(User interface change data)
====

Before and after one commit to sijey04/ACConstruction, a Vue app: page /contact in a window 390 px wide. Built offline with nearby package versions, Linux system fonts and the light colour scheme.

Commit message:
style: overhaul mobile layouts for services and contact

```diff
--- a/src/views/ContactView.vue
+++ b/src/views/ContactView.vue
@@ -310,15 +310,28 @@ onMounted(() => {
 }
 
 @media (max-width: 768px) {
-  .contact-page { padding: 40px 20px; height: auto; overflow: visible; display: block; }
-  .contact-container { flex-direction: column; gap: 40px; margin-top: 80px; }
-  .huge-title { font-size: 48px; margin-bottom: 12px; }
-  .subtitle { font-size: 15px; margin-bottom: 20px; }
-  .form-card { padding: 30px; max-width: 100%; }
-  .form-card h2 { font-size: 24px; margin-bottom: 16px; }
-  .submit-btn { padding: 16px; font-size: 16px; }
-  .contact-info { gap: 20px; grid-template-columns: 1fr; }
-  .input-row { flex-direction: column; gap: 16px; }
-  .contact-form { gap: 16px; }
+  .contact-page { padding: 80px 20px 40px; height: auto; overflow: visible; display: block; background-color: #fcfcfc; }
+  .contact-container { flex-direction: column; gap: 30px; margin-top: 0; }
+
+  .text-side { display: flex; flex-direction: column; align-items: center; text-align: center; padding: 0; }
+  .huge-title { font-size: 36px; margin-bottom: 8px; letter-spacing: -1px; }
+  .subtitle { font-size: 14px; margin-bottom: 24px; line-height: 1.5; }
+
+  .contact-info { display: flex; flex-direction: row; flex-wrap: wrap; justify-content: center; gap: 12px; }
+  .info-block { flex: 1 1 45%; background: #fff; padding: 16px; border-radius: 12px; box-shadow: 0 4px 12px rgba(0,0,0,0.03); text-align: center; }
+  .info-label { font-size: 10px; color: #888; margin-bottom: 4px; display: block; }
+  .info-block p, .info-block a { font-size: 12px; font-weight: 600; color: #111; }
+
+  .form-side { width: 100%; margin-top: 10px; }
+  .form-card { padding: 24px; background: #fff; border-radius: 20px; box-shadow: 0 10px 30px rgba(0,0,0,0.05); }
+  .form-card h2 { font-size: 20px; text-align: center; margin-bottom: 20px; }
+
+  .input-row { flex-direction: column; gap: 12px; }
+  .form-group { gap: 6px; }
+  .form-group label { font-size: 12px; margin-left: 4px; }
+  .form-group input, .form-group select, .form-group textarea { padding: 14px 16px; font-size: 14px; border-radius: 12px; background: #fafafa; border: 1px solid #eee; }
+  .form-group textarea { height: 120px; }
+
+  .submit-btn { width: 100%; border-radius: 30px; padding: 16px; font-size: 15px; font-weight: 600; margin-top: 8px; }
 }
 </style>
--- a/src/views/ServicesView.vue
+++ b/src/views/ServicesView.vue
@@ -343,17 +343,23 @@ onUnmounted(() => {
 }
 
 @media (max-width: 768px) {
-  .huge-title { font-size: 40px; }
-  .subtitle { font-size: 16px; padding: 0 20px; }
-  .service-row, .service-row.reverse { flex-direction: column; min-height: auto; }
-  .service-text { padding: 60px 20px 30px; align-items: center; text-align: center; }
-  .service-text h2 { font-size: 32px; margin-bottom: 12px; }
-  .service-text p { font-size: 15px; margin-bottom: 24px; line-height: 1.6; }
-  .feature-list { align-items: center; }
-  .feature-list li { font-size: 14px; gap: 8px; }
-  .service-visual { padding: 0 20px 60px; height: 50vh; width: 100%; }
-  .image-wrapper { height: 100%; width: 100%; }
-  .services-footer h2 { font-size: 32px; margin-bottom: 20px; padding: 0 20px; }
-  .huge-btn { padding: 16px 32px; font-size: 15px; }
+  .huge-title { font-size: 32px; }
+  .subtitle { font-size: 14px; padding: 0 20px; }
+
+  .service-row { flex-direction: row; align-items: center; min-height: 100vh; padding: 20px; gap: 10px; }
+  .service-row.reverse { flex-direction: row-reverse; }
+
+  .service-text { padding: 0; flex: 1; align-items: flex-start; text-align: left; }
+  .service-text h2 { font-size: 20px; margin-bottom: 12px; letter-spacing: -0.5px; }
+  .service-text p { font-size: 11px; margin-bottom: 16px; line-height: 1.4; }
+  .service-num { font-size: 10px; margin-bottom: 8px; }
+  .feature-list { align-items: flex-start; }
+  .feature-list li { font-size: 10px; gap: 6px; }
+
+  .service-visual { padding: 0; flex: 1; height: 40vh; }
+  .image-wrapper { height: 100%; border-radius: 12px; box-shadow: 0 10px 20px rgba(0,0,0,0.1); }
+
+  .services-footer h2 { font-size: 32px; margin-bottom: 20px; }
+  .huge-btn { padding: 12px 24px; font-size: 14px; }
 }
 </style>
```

====

■ **PROBLEM TO SOLVE**: Respond with a number only, the count of lines in the entries where the string "width" occurs.

■ **OUTPUT OF THE TASK**: 7